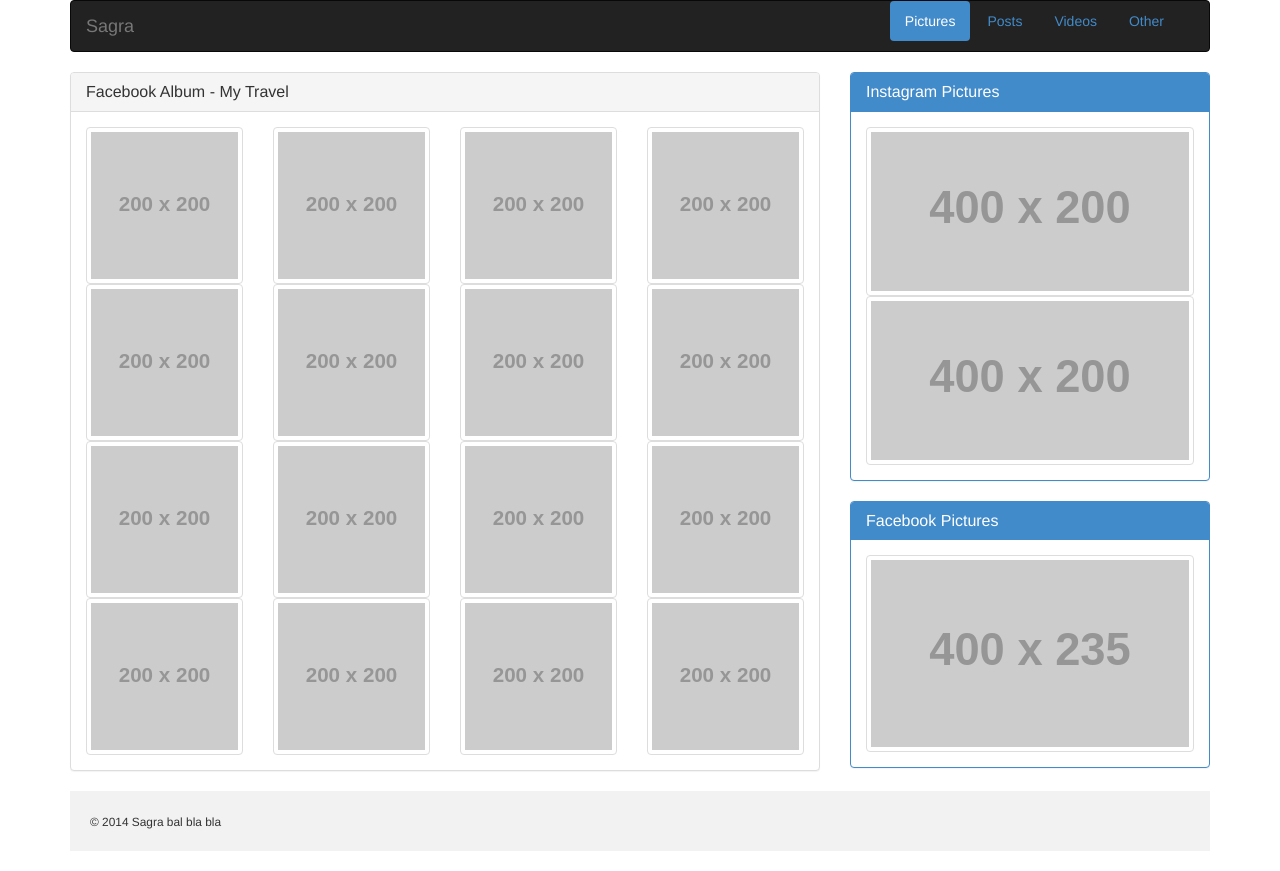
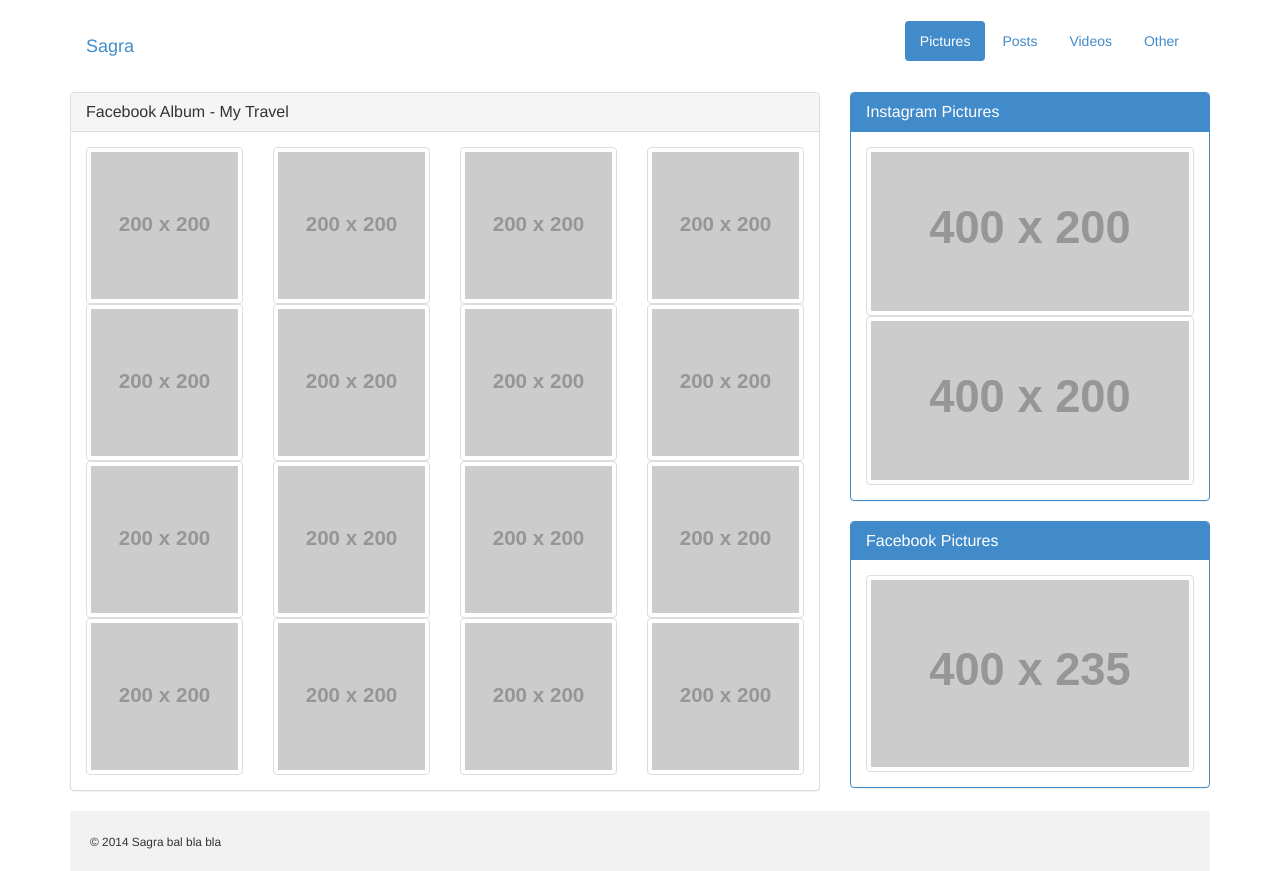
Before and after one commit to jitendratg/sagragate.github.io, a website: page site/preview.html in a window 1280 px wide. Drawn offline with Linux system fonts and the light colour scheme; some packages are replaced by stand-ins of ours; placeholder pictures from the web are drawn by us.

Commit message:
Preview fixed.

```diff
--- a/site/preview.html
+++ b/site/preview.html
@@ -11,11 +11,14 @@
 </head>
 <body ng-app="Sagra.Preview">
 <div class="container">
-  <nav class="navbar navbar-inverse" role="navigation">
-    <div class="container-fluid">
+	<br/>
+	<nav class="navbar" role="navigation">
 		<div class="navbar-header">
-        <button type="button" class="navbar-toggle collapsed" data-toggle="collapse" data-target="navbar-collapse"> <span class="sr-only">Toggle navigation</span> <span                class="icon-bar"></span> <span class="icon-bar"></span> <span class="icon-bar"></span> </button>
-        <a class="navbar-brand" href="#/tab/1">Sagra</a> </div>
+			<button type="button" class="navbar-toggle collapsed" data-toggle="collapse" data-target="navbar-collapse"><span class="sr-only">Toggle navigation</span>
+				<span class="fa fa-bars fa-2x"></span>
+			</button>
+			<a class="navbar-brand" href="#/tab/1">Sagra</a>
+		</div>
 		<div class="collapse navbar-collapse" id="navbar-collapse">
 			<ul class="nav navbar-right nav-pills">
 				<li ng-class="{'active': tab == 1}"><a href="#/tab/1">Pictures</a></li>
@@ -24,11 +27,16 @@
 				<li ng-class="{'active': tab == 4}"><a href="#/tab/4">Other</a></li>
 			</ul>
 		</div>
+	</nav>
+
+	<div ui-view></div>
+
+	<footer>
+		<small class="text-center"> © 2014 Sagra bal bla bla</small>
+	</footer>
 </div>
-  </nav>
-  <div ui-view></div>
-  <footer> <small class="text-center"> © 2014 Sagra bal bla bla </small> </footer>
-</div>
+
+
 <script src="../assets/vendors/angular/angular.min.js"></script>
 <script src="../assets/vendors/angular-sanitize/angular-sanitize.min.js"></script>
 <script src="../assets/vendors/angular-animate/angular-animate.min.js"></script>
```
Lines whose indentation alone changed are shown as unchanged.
# # # #
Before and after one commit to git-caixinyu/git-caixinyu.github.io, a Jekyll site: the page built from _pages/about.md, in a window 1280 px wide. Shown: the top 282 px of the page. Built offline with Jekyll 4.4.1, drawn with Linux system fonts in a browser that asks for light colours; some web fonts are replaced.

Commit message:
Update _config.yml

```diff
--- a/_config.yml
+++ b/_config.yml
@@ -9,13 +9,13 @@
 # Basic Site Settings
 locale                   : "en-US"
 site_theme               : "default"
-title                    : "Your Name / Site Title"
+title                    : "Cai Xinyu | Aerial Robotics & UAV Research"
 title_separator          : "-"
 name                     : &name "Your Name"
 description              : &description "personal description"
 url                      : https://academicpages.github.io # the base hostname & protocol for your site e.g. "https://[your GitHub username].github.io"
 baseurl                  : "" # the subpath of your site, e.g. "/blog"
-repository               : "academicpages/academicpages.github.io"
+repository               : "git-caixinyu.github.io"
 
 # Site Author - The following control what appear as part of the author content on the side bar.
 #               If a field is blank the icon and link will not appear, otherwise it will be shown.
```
# # # #
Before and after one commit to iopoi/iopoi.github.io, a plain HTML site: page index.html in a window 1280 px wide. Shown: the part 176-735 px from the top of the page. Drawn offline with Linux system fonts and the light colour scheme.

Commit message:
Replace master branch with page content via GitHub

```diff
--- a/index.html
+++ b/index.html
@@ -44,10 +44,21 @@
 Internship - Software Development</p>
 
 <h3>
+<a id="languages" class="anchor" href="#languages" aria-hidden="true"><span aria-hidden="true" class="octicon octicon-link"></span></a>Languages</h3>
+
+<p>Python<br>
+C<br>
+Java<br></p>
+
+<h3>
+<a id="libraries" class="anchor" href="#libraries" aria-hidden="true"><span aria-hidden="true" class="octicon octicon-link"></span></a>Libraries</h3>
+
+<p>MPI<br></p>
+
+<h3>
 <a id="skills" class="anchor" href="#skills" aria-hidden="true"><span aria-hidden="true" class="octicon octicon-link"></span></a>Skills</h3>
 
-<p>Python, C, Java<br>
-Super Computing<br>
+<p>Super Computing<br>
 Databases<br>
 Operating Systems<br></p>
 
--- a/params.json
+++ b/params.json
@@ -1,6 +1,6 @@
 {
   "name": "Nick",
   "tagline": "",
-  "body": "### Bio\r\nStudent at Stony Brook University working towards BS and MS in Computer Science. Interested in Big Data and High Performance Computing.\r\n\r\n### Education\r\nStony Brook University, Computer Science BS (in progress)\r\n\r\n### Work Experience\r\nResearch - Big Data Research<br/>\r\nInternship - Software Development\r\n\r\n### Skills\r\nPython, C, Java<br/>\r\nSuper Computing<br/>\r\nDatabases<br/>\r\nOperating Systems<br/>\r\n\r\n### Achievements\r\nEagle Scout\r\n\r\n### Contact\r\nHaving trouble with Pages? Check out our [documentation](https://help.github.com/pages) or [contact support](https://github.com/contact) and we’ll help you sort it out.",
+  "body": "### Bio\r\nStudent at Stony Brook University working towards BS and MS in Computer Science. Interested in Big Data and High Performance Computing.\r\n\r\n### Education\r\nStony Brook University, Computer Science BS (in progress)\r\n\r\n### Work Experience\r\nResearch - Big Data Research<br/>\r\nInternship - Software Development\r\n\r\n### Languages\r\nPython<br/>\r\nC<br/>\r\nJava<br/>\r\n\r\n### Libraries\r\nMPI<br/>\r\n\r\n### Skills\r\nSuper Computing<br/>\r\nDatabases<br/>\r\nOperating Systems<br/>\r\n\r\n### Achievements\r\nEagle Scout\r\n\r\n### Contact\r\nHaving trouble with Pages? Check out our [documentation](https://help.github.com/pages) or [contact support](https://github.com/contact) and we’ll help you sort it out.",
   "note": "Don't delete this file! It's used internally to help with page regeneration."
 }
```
# # # #
Count how many lines in the data above include the string "navbar", and write only that number.

9